- Category 1: Rules that are lawful either because (1) the rule, when reasonably interpreted, does not prohibit or interfere with the exercise of NLRA rights; or (2) the potential adverse impact on protected rights is outweighed by business justifications associated with the rule. Rules that may fall under this category include civility rules; no-photography and no-recording rules; rules against insubordination, non-cooperation, or on-the-job conduct that adversely affect operations; disruptive behavior rules; rules protecting confidential, proprietary, and customer information or documents; rules against defamation or misrepresentation; rules against using employer logos or intellectual property; rules requiring authorization to speak for the company; and rules banning disloyalty, nepotism, or self-enrichment.
- Category 2: Rules that are not automatically deemed lawful or unlawful. These rules must be evaluated on a case-by-case basis to determine whether they would prohibit or interfere with NLRA rights, and if so, whether the impact is outweighed by legitimate justifications. Rules that may fall under this category include: broad conflict of interest rules; confidentiality rules; civility rules prohibiting disparagement of employers; rules regulating use of the employer’s name; rules generally restricting speaking to the media or third parties; rules banning off-duty conduct that might harm the employer; and rules against making false or inaccurate statements.
- Category 3: Rules designated as unlawful because they prohibit or limit NLRA-protected conduct, and the adverse impact on the rights guaranteed by the NLRA outweighs any justifications associated with the rule. These rules include: confidentiality rules specifically regarding wages, benefits, and working conditions; and rules against joining outside organizations or voting on matters concerning the employer.

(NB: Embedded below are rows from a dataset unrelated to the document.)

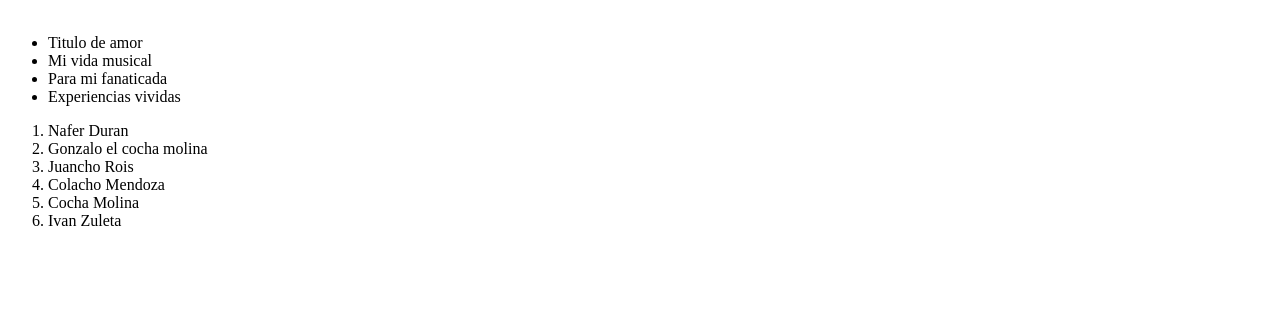
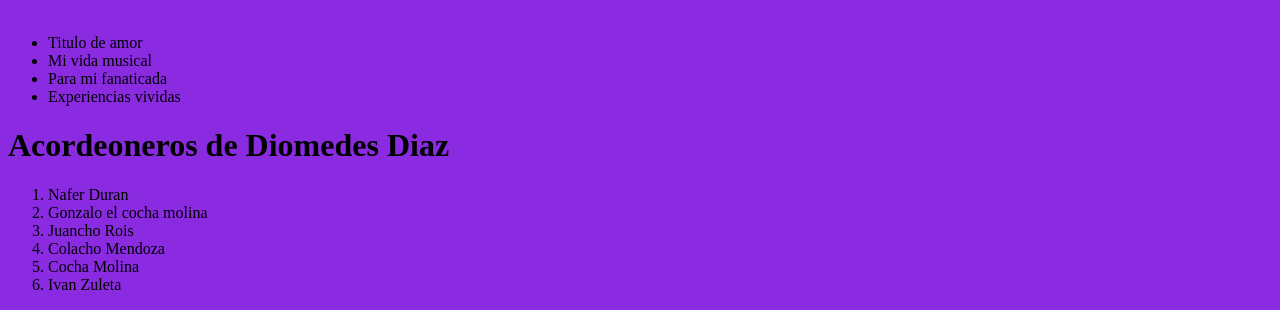
Before and after one commit to Antropofago/Laboratorio8, a plain HTML site: page index.html in a window 1280 px wide. Shown: the part 584-894 px from the top of the page. Before the commit the page ends 830 px from the top, so only its background shows below. Drawn offline with Linux system fonts and the light colour scheme.

Commit message:
Modificacion3

```diff
--- a/index.html
+++ b/index.html
@@ -5,7 +5,7 @@
     <meta name="viewport" content="width=device-width, initial-scale=1.0">
     <title>Laboratorio8</title>
 </head>
-<body>
+<body style="background-color: blueviolet;">
     <h1 style="color: blue; font-size: 24px;">Titulo De Amor</h1>
     <p style="color: cadetblue; font-size: 30px;">Un mechón de pelo adorna mi cuerpo
         Un mechón de pelo adorna mi cuerpo
@@ -29,6 +29,7 @@
             <li>Para mi fanaticada</li>
             <li>Experiencias vividas</li>
         </ul>
+        <h1>Acordeoneros de Diomedes Diaz</h1>
         <ol>
             <li>Nafer Duran</li>
             <li>Gonzalo el cocha molina</li>
@@ -36,6 +37,7 @@
             <li>Colacho Mendoza</li>
             <li>Cocha Molina</li>
             <li>Ivan Zuleta</li>
+
         </ol>
 
 
```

The new test is meant to provide employers with clarity in implementing workplace rules. However, because the new test is highly fact-specific, its workability is yet to be determined. Employers implementing new workplace rules or updating an employee handbook should assess whether they can survive the new balancing test in light of legitimate business needs.